Instructions to follow:
The required answer is a copy of each line in the entries below that includes "RESOLVE".

━━━━━ Dataset content ━━━━━

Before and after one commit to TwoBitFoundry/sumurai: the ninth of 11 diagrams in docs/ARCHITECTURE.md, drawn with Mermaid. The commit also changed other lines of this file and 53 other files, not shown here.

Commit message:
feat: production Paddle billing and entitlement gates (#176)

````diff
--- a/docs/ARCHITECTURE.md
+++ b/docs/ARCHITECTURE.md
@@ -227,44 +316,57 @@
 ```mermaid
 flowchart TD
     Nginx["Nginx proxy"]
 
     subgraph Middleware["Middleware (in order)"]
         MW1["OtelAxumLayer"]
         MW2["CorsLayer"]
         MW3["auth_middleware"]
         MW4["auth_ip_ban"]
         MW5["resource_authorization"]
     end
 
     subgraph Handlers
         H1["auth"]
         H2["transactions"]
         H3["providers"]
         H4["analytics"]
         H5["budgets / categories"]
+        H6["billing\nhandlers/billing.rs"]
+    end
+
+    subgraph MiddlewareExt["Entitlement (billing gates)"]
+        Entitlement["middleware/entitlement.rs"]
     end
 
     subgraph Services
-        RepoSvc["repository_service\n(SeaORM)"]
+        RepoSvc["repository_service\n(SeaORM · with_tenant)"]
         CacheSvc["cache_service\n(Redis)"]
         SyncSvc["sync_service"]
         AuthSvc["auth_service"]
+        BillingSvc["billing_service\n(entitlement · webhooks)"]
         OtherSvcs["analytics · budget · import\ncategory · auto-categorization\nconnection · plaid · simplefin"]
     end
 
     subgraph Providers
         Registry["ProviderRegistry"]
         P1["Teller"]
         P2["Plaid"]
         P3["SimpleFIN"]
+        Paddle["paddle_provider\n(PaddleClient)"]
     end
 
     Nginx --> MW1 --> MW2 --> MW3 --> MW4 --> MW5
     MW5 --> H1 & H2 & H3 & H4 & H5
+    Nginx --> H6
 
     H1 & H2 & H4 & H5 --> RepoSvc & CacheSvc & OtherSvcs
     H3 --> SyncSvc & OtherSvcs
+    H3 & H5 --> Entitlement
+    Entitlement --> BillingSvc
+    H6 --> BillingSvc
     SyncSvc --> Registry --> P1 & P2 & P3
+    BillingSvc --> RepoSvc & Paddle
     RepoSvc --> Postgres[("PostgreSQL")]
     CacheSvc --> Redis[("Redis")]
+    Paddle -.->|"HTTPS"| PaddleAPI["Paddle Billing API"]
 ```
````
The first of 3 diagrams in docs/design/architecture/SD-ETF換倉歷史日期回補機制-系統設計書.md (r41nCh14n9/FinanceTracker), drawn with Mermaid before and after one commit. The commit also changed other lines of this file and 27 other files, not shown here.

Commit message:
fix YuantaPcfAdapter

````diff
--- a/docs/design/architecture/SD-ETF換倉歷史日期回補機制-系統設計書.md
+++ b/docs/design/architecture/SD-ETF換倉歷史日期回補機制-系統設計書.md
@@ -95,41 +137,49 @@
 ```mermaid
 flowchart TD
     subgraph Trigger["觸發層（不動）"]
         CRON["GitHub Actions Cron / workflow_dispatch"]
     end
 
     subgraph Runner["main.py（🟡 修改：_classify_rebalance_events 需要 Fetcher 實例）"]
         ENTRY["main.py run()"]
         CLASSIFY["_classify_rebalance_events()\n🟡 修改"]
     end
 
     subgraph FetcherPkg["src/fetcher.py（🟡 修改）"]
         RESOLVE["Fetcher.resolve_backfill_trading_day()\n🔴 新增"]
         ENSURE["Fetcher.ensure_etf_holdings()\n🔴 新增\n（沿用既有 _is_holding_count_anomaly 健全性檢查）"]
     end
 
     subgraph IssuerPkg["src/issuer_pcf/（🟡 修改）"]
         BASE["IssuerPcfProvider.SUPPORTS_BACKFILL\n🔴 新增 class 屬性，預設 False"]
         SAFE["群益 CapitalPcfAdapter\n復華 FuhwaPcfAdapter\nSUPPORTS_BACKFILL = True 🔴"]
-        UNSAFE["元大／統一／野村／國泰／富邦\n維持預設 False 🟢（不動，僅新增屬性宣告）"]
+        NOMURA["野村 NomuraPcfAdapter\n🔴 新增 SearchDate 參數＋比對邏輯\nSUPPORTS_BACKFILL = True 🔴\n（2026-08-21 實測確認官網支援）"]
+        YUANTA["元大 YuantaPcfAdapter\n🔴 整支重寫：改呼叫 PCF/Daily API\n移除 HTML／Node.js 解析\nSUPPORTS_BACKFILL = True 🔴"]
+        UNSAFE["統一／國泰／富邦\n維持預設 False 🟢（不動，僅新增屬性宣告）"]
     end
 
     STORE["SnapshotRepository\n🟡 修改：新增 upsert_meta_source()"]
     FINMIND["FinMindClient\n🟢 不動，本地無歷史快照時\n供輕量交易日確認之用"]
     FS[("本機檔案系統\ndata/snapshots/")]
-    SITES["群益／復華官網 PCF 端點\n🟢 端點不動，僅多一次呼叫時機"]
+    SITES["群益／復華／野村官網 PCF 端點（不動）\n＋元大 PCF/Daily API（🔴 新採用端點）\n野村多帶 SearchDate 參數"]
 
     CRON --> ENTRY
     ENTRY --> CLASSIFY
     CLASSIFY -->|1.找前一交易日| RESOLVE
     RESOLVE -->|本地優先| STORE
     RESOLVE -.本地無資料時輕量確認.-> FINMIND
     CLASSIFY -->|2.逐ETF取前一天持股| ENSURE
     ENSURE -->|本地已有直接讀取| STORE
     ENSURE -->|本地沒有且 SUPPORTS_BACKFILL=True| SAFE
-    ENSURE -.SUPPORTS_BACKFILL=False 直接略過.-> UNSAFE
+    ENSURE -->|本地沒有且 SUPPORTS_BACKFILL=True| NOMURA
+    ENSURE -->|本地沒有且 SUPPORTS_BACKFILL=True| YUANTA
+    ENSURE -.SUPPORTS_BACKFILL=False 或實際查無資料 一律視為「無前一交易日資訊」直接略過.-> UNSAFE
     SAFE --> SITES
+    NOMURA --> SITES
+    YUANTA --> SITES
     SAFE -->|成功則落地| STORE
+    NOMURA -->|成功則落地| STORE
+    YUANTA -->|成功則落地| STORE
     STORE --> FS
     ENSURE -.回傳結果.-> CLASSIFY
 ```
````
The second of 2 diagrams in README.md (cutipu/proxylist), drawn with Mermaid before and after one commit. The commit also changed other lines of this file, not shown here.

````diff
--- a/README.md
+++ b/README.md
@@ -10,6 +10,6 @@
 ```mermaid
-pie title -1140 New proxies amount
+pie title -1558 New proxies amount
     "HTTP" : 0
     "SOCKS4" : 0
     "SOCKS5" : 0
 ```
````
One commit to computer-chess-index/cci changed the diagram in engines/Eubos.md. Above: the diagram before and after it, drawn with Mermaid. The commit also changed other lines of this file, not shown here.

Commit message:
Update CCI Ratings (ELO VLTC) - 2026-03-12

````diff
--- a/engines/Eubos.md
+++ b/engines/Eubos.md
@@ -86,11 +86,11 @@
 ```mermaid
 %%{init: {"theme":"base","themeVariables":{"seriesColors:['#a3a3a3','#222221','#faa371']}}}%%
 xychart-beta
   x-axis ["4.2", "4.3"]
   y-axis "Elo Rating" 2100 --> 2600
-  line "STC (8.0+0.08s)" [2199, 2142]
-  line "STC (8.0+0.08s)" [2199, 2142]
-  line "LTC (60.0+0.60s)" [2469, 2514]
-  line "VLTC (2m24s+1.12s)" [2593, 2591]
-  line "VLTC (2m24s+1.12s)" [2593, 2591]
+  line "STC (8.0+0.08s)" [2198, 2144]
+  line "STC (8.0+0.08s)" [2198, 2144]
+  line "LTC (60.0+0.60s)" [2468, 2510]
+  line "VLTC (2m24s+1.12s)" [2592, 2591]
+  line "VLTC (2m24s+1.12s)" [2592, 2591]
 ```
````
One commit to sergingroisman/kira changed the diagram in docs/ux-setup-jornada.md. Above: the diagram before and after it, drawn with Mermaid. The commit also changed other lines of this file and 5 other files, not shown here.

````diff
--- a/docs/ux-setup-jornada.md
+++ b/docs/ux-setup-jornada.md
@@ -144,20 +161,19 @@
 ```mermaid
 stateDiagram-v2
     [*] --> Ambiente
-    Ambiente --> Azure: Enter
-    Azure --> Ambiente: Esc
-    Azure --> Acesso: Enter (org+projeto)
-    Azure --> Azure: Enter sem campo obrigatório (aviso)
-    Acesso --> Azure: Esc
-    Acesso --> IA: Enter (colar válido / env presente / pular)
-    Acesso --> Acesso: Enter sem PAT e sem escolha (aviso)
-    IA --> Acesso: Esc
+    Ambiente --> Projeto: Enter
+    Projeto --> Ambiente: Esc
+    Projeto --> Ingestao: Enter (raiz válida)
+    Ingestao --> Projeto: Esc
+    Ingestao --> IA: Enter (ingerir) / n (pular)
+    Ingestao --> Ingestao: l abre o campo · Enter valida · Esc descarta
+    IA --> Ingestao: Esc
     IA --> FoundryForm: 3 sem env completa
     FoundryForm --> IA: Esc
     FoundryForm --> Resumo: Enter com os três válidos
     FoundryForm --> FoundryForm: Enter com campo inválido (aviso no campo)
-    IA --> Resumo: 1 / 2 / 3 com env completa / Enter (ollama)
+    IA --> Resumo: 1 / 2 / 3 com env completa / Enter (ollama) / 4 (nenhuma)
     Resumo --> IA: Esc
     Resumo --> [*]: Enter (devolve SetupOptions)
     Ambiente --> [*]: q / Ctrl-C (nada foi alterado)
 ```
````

━━━━━

Answer below:
         RESOLVE["Fetcher.resolve_backfill_trading_day()\n🔴 新增"]
     CLASSIFY -->|1.找前一交易日| RESOLVE
     RESOLVE -->|本地優先| STORE
     RESOLVE -.本地無資料時輕量確認.-> FINMIND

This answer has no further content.